In your copy, set down the entries exactly and exclude the pictures.

Extracted records:
[Start of section]

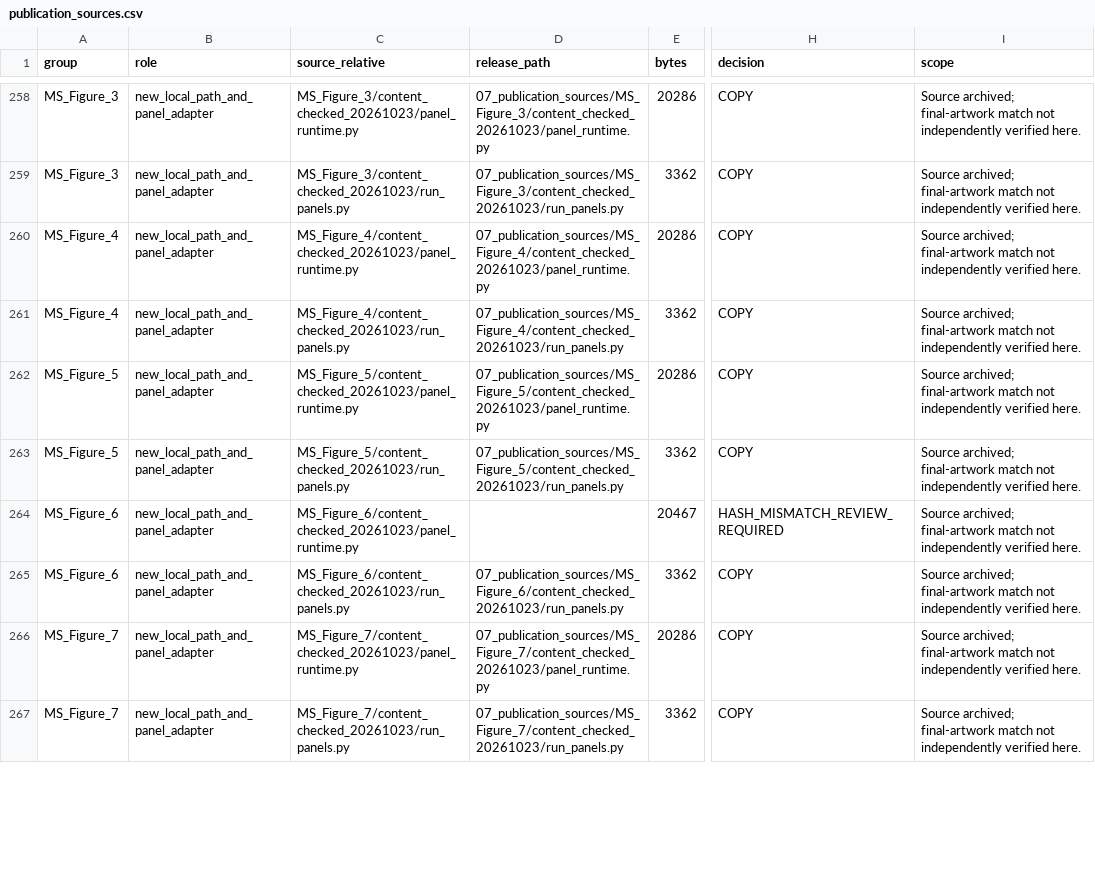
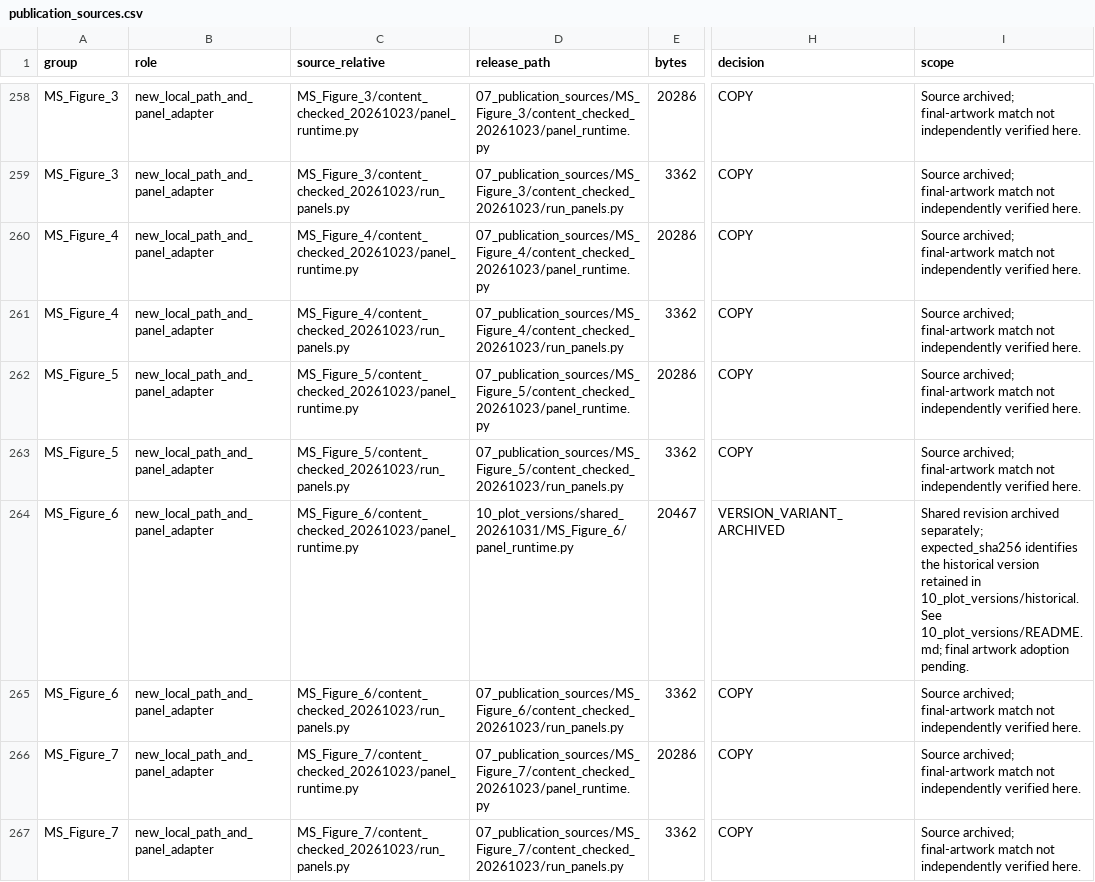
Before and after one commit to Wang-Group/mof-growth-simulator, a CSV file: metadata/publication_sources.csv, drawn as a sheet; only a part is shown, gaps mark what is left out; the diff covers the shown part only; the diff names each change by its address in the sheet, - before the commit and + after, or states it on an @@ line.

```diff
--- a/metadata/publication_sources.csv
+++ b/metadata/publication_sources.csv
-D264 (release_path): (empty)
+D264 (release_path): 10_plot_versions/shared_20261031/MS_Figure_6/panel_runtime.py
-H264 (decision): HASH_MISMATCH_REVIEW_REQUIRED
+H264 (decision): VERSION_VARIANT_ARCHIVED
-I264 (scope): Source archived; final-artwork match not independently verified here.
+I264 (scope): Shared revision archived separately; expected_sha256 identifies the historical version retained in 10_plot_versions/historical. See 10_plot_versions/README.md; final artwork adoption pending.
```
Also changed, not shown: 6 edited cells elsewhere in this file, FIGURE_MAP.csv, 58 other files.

[End of section]

__Response__
Before and after one commit to Wang-Group/mof-growth-simulator, a CSV file: metadata/publication_sources.csv, drawn as a sheet; only a part is shown, gaps mark what is left out; the diff covers the shown part only; the diff names each change by its address in the sheet, - before the commit and + after, or states it on an @@ line.

```diff
--- a/metadata/publication_sources.csv
+++ b/metadata/publication_sources.csv
-D264 (release_path): (empty)
+D264 (release_path): 10_plot_versions/shared_20261031/MS_Figure_6/panel_runtime.py
-H264 (decision): HASH_MISMATCH_REVIEW_REQUIRED
+H264 (decision): VERSION_VARIANT_ARCHIVED
-I264 (scope): Source archived; final-artwork match not independently verified here.
+I264 (scope): Shared revision archived separately; expected_sha256 identifies the historical version retained in 10_plot_versions/historical. See 10_plot_versions/README.md; final artwork adoption pending.
```
Also changed, not shown: 6 edited cells elsewhere in this file, FIGURE_MAP.csv, 58 other files.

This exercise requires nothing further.